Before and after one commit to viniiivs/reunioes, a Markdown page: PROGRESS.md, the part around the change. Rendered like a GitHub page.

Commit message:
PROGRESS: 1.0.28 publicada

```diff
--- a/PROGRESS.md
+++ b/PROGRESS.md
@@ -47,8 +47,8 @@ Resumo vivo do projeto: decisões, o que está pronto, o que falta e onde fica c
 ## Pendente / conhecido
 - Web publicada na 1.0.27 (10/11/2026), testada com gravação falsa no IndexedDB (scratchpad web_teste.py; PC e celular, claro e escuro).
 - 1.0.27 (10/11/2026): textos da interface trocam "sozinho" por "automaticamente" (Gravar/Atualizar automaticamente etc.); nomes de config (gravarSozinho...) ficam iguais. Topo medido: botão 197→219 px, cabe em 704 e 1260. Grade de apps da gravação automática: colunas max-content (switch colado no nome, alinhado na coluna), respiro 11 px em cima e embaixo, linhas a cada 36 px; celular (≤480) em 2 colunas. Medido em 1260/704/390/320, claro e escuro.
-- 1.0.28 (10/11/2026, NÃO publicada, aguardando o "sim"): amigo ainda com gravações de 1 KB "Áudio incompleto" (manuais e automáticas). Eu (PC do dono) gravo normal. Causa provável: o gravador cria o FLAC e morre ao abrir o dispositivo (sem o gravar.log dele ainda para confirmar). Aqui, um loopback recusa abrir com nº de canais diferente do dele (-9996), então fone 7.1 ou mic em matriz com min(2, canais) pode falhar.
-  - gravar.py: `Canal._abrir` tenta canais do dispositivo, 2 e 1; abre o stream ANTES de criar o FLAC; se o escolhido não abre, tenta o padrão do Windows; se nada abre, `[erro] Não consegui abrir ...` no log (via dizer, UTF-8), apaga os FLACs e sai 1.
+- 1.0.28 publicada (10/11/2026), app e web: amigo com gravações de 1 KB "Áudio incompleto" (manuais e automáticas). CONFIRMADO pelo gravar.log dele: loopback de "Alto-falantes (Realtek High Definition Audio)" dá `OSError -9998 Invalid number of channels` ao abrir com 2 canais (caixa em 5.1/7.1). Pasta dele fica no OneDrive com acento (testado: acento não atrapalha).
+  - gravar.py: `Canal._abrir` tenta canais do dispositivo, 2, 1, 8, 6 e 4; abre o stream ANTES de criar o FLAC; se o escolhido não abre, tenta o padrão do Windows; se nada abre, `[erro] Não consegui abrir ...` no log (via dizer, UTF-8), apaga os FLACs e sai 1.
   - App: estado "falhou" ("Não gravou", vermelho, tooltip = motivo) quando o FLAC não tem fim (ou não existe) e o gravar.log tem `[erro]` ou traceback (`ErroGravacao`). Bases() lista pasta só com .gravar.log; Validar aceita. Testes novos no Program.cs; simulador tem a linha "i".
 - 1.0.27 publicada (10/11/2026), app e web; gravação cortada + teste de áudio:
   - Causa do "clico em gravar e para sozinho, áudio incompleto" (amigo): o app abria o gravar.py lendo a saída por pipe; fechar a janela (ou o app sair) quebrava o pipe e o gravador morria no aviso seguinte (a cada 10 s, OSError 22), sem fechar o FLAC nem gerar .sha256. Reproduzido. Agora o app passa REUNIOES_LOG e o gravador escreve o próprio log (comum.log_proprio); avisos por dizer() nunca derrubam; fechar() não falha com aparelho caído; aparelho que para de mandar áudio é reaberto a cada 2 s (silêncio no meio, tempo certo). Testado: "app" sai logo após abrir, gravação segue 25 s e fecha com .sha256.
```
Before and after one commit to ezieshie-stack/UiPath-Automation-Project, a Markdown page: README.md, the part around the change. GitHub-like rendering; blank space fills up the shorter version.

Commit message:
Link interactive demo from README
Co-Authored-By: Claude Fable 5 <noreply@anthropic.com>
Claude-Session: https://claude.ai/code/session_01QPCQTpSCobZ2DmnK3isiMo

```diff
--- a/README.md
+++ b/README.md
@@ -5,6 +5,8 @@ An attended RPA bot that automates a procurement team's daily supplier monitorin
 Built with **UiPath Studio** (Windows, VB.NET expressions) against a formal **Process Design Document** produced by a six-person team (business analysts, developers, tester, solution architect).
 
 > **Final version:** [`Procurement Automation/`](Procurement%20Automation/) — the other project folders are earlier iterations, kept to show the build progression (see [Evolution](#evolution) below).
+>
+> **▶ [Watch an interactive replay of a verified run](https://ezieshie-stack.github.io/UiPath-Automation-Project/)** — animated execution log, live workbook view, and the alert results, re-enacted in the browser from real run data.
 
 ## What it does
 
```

◆ ◆ ◆ ◆ ◆ ◆ ◆

◆ THE TASK
Wherever the word "Automation" turns up in the records, copy out the line it is on.

◆ RESPONSE TO THE EXERCISE
Before and after one commit to ezieshie-stack/UiPath-Automation-Project, a Markdown page: README.md, the part around the change. GitHub-like rendering; blank space fills up the shorter version.
 > **Final version:** [`Procurement Automation/`](Procurement%20Automation/) — the other project folders are earlier iterations, kept to show the build progression (see [Evolution](#evolution) below).
+> **▶ [Watch an interactive replay of a verified run](https://ezieshie-stack.github.io/UiPath-Automation-Project/)** — animated execution log, live workbook view, and the alert results, re-enacted in the browser from real run data.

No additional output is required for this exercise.